• **Data extract**
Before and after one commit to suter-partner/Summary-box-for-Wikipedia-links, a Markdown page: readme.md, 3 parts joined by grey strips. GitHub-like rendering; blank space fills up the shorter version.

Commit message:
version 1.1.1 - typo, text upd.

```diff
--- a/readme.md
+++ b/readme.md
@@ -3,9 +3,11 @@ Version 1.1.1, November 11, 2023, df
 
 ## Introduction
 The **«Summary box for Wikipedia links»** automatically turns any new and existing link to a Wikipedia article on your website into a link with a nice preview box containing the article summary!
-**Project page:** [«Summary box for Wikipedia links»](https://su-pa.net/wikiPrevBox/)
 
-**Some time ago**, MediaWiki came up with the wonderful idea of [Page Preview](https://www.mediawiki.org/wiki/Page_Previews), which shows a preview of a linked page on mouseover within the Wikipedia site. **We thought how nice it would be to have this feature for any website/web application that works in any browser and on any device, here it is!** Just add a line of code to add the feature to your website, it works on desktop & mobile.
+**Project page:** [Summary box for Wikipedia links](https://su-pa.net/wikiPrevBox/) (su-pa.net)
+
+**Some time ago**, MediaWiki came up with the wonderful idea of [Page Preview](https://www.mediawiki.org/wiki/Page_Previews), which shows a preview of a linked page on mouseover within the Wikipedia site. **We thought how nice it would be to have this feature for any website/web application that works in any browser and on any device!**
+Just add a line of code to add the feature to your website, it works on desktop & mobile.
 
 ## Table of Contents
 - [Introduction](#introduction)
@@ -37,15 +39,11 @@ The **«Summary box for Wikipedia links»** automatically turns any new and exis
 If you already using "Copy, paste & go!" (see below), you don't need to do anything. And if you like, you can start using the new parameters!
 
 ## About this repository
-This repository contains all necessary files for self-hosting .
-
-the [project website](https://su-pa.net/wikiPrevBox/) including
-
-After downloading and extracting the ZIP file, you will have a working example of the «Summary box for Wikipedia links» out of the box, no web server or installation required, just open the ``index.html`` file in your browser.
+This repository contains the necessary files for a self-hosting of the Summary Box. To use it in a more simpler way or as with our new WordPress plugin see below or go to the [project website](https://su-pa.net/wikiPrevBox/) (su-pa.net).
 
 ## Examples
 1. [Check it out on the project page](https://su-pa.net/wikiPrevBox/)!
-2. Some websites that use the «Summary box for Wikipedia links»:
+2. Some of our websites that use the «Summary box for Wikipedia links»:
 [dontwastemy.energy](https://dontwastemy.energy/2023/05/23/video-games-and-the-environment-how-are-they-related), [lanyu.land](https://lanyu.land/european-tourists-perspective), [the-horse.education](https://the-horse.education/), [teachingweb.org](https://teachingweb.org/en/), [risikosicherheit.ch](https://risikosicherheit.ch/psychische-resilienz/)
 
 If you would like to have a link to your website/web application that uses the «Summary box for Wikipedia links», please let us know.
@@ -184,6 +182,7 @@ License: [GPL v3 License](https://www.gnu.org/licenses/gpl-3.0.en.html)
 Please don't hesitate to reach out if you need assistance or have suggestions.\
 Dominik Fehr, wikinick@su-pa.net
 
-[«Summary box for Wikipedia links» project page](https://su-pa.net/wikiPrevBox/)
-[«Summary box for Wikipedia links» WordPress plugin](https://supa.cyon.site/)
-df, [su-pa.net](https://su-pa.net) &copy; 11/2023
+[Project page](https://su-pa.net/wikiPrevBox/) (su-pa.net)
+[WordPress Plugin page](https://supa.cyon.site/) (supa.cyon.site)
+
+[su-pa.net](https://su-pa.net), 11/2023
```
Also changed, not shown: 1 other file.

• **How to complete this task**
This exercise requires an exact copy of all the records.

• **Written answer**
Before and after one commit to suter-partner/Summary-box-for-Wikipedia-links, a Markdown page: readme.md, 3 parts joined by grey strips. GitHub-like rendering; blank space fills up the shorter version.

Commit message:
version 1.1.1 - typo, text upd.

```diff
--- a/readme.md
+++ b/readme.md
@@ -3,9 +3,11 @@ Version 1.1.1, November 11, 2023, df
 
 ## Introduction
 The **«Summary box for Wikipedia links»** automatically turns any new and existing link to a Wikipedia article on your website into a link with a nice preview box containing the article summary!
-**Project page:** [«Summary box for Wikipedia links»](https://su-pa.net/wikiPrevBox/)
 
-**Some time ago**, MediaWiki came up with the wonderful idea of [Page Preview](https://www.mediawiki.org/wiki/Page_Previews), which shows a preview of a linked page on mouseover within the Wikipedia site. **We thought how nice it would be to have this feature for any website/web application that works in any browser and on any device, here it is!** Just add a line of code to add the feature to your website, it works on desktop & mobile.
+**Project page:** [Summary box for Wikipedia links](https://su-pa.net/wikiPrevBox/) (su-pa.net)
+
+**Some time ago**, MediaWiki came up with the wonderful idea of [Page Preview](https://www.mediawiki.org/wiki/Page_Previews), which shows a preview of a linked page on mouseover within the Wikipedia site. **We thought how nice it would be to have this feature for any website/web application that works in any browser and on any device!**
+Just add a line of code to add the feature to your website, it works on desktop & mobile.
 
 ## Table of Contents
 - [Introduction](#introduction)
@@ -37,15 +39,11 @@ The **«Summary box for Wikipedia links»** automatically turns any new and exis
 If you already using "Copy, paste & go!" (see below), you don't need to do anything. And if you like, you can start using the new parameters!
 
 ## About this repository
-This repository contains all necessary files for self-hosting .
-
-the [project website](https://su-pa.net/wikiPrevBox/) including
-
-After downloading and extracting the ZIP file, you will have a working example of the «Summary box for Wikipedia links» out of the box, no web server or installation required, just open the ``index.html`` file in your browser.
+This repository contains the necessary files for a self-hosting of the Summary Box. To use it in a more simpler way or as with our new WordPress plugin see below or go to the [project website](https://su-pa.net/wikiPrevBox/) (su-pa.net).
 
 ## Examples
 1. [Check it out on the project page](https://su-pa.net/wikiPrevBox/)!
-2. Some websites that use the «Summary box for Wikipedia links»:
+2. Some of our websites that use the «Summary box for Wikipedia links»:
 [dontwastemy.energy](https://dontwastemy.energy/2023/05/23/video-games-and-the-environment-how-are-they-related), [lanyu.land](https://lanyu.land/european-tourists-perspective), [the-horse.education](https://the-horse.education/), [teachingweb.org](https://teachingweb.org/en/), [risikosicherheit.ch](https://risikosicherheit.ch/psychische-resilienz/)
 
 If you would like to have a link to your website/web application that uses the «Summary box for Wikipedia links», please let us know.
@@ -184,6 +182,7 @@ License: [GPL v3 License](https://www.gnu.org/licenses/gpl-3.0.en.html)
 Please don't hesitate to reach out if you need assistance or have suggestions.\
 Dominik Fehr, wikinick@su-pa.net
 
-[«Summary box for Wikipedia links» project page](https://su-pa.net/wikiPrevBox/)
-[«Summary box for Wikipedia links» WordPress plugin](https://supa.cyon.site/)
-df, [su-pa.net](https://su-pa.net) &copy; 11/2023
+[Project page](https://su-pa.net/wikiPrevBox/) (su-pa.net)
+[WordPress Plugin page](https://supa.cyon.site/) (supa.cyon.site)
+
+[su-pa.net](https://su-pa.net), 11/2023
```
Also changed, not shown: 1 other file.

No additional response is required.